#### Activity:
What is needed is the full listing written out exactly, minus the pictures.

::: Data to process

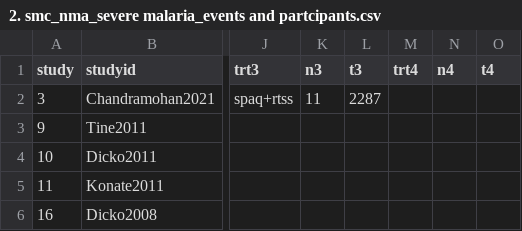
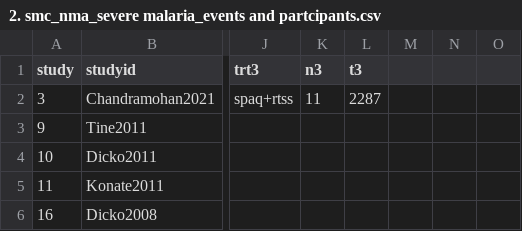
Before and after one commit to dhruvnkd97/SMC-Network-Meta-analysis, a CSV file: data/2. smc_nma_severe malaria_events and partcipants.csv, drawn as a sheet; only a part is shown, gaps mark what is left out; the diff names each change by its address in the sheet, - before the commit and + after, or states it on an @@ line.

Commit message:
update

```diff
--- a/data/2. smc_nma_severe malaria_events and partcipants.csv
+++ b/data/2. smc_nma_severe malaria_events and partcipants.csv
-M1: trt4
+M1: (empty)
-N1: n4
+N1: (empty)
-O1: t4
+O1: (empty)
```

::::::

#### Your solution:
Before and after one commit to dhruvnkd97/SMC-Network-Meta-analysis, a CSV file: data/2. smc_nma_severe malaria_events and partcipants.csv, drawn as a sheet; only a part is shown, gaps mark what is left out; the diff names each change by its address in the sheet, - before the commit and + after, or states it on an @@ line.

Commit message:
update

```diff
--- a/data/2. smc_nma_severe malaria_events and partcipants.csv
+++ b/data/2. smc_nma_severe malaria_events and partcipants.csv
-M1: trt4
+M1: (empty)
-N1: n4
+N1: (empty)
-O1: t4
+O1: (empty)
```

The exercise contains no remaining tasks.